Check your IRS stimulus payment status: Don't get hoodwinked via email

Because the vast majority of Americans will be getting a sum of money from the government this week to stimulate the economy, there's a danger. The potential for chaos is great, and malicious agents are out in force attempting to trick the average citizen into revealing personal information at the promise of info on said cash. But the IRS has created a simple website with which users can see the status of their stimulus check, and that's where you should go right this minute.

The stimulus check IRS website

The site sits at the IRS homepage for "Economic Impace Payments." There you'll find two links, one for people that have filed taxes for the past few years. The other link is for people that have not file Federal Income Tax papers for 2018 or 2019.

There's also an official site for Economic Impact Payment Information in general. There you'll find information on who is eligible to receive a payment from the IRS, and whether or not you'll get a payment if you don't normally make enough to have to file an income tax return.

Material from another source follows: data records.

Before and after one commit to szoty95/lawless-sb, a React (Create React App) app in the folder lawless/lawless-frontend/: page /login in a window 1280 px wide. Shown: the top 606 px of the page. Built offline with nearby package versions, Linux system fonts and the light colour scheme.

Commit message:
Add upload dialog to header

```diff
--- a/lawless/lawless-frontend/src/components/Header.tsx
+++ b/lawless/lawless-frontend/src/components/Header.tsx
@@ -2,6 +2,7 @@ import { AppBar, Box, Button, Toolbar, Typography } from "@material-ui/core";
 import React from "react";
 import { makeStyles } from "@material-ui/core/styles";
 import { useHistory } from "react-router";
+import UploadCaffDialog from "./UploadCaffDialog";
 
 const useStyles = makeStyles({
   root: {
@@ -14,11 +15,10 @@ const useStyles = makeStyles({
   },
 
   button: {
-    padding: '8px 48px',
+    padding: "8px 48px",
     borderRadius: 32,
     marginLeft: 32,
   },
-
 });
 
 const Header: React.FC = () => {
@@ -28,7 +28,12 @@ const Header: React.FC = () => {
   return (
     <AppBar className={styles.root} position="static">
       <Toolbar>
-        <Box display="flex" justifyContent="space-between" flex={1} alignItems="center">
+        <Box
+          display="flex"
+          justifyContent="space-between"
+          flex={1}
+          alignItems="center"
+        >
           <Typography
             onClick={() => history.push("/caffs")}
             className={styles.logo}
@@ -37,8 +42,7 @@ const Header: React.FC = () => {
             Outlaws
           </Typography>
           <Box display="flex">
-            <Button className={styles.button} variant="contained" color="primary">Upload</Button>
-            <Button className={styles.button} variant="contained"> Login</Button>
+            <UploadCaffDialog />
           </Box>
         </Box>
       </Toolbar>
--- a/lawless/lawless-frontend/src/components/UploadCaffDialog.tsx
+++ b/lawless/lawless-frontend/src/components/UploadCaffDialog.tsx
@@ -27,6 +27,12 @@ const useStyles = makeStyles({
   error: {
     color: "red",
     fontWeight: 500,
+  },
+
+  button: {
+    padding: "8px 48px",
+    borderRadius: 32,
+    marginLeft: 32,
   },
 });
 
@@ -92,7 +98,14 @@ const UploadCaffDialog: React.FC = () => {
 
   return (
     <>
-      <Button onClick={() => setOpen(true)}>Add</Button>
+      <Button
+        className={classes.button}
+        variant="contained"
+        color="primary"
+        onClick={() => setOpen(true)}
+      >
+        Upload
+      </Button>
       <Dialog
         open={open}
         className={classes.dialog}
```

You might need to check the site Do I need to file a tax return? If you've not filed a tax return recently, you very well might need to file a tax return, and there's no better time than the present. The system that'll tell you if you need to file taxes takes approximately 12 minutes to complete – it's simple, and it's exceedingly important, whether or not you plan on paying any time soon. It's important to know the laws to which you as an American citizen are subject.

Keep an eye on your email

Take special care whenever reading email from sources you've never seen before. Take special care even if you think you've seen the source before – email accounts can be taken over by malicious actors, and simple switches of single characters in email titles can trick the average user.

If you get an email that leads you to any other website, especially a website without .GOV in the URL, you're probably being tricked. Do not reveal personal and/or banking information to any source that isn't the IRS. Chances are you won't need to reveal anything to anyone, and your check will be deposited into your bank account automatically.

You'll need to look in your bank account for a deposit that says "IRS Treas 312." It might be in your account already, it might have showed up as pending, it might already be ready to roll.